PxPixel
Who’s Got Our Stuff? - Tech Learning

Who’s Got Our Stuff?

A significant amount of time and energy is wasted in tracking down the district’s “stuff."
Author:
Publish date:

Some variation of this question is asked on a daily basis in most districts. The amount of time and energy wasted in tracking down the district’s “stuff” is significant enough that they would save many hours by not having to do it manually.

The benefits of efficient management of scarce resources can be easily quantified. By knowing exactly where it is and exactly who is in charge of individual equipment, administrators are able to get the exact resource to the exact student or teacher at exactly the right time to impact teaching and learning.

Supporting teaching and learning is the primary activity of school districts, so any system that helps administrators do that more effectively is worth studying. Because general business systems are not set up to meet individual student needs, they are not very helpful for managing education assets.

The ability to import data from other district systems such as the procurement system or the student information system into a centralized database is a key ingredient of efficient resource management.
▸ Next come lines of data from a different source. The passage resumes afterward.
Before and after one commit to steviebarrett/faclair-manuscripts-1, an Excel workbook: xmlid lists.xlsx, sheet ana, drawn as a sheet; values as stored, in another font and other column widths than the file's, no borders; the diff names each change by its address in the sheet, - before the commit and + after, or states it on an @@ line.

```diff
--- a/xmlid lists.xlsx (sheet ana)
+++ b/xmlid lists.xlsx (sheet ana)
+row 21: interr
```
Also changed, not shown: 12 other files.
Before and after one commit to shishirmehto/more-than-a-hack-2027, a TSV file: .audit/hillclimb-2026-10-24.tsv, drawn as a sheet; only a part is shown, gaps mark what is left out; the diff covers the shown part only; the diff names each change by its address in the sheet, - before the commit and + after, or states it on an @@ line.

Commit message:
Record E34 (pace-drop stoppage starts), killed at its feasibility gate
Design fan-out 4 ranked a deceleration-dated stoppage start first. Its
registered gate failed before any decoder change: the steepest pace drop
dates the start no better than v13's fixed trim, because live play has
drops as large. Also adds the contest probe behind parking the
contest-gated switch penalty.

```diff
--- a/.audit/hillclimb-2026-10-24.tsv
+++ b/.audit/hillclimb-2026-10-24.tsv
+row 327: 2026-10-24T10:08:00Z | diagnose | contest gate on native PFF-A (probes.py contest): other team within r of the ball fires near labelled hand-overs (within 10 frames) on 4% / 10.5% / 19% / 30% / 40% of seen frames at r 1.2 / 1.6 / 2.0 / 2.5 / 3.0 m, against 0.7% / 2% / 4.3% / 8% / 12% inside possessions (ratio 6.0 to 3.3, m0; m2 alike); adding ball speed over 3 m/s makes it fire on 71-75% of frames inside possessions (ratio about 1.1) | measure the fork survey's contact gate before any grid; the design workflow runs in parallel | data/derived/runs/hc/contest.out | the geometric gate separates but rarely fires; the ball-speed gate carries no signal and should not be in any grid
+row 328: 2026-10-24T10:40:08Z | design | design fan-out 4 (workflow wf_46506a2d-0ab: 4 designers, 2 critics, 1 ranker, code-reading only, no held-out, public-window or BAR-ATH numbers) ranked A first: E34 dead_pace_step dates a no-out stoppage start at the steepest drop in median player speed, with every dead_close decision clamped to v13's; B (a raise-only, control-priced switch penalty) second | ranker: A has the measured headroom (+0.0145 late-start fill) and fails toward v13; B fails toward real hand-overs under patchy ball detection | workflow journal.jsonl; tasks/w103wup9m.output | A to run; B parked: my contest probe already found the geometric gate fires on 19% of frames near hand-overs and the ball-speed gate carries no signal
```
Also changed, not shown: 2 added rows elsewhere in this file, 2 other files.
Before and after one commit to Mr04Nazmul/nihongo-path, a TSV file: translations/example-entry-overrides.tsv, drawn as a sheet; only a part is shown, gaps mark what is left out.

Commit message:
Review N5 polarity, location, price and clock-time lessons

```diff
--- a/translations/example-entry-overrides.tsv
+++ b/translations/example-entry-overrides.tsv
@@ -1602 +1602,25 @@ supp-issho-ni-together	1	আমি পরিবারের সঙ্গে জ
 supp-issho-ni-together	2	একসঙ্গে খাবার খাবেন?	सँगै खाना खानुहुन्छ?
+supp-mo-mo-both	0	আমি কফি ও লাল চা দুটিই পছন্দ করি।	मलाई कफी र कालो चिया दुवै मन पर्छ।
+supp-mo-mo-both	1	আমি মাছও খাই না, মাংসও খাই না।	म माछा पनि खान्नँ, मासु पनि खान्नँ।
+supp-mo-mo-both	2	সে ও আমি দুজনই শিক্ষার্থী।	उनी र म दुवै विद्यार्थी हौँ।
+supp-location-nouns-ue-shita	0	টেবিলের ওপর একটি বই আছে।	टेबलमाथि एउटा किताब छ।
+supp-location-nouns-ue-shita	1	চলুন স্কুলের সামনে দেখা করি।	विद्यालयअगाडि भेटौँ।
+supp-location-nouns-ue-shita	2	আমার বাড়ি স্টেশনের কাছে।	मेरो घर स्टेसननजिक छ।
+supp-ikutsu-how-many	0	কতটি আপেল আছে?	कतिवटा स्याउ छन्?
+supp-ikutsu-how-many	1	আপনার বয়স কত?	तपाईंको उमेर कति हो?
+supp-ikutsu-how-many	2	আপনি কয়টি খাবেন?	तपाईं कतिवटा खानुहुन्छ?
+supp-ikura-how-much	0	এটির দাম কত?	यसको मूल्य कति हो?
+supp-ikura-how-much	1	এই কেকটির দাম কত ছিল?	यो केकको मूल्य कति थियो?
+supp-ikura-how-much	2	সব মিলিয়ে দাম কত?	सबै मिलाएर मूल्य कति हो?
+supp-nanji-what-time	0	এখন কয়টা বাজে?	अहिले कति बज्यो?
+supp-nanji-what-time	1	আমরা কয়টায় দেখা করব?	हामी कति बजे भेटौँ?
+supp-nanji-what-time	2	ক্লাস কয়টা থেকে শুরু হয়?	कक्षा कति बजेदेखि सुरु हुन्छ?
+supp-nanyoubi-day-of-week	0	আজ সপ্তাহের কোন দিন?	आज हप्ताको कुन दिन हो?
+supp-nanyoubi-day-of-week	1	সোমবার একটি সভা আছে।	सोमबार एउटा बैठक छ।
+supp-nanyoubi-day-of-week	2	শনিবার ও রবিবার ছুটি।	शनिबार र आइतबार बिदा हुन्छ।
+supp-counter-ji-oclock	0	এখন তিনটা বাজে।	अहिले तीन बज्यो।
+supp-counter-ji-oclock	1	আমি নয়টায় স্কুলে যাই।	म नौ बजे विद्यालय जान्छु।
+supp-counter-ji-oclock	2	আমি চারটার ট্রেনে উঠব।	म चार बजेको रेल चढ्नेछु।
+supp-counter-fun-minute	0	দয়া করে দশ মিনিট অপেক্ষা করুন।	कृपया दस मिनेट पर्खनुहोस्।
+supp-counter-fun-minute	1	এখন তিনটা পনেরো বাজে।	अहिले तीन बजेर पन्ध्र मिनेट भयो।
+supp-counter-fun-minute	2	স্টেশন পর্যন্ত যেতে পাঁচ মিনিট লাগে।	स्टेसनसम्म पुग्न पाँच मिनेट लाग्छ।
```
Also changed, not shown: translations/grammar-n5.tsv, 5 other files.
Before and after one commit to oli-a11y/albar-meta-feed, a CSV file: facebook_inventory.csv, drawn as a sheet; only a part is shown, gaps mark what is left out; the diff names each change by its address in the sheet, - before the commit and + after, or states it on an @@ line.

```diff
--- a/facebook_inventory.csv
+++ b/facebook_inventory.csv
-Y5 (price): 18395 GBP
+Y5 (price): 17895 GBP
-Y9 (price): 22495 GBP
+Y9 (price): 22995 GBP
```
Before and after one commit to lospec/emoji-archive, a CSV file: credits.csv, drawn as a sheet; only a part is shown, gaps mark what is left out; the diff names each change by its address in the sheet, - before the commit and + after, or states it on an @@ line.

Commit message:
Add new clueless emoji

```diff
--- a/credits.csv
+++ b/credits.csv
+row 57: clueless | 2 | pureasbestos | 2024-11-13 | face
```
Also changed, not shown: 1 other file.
Managed from a simple, browser-based program, an integrated system can house and provide audit trails for every single district asset.

Diana Freeman, executive director of media and instructional technology in Johnston County, North Carolina, reports “we can now prove that we’ve cut waste and inefficiency, and we can allocate the money saved to other areas of need in the district.”

Previous to adopting Destiny Resource Manager, Johnston County administrators had attempted to merge 42 different inventory databases (one for each school). Their need for a new system became clear when the data became unviable and they started losing track of assets. Administrators also wanted to distribute assets fairly across this fast-growing district. By implementing Destiny, they were able to reduce their losses by 75% and eliminate redundant technology purchases.

As Johnston County transitioned to Destiny, the state of North Carolina began requiring purchase tracking and an annual asset inventory. Moving to Destiny also allowed the district to begin changing the faculty’s mindset from teacher ownership of assets to district ownership of assets.

With Destiny, Johnston County now tracks all of its asset purchases maximizing its investments and minimizing its losses. They no longer need to worry about who’s got their stuff, because they know exactly where those assets are and who is in charge of them.

Featured

Related

Who Goes There?

From eye-scanning to fingerprinting, biometric technology can help districts keep an eye on the comings and goings at their schools.

Who Goes There?

Districts turn to biometrics for protection. These days, locks and keys aren't enough to keep schools and their networks secure from unwanted visitors. The need for greater security has led many districts to employ biometrics, a technology that grants or denies access to individual users based on their biological

A Little Help from Our Friends

For many school districts, it's no longer possible to depend solely on in-house personnel to field end user questions and offer basic troubleshooting. Especially in districts with large installed bases, where PCs number in the thousands but IT staff only in the single digits, streamlining the help desk process is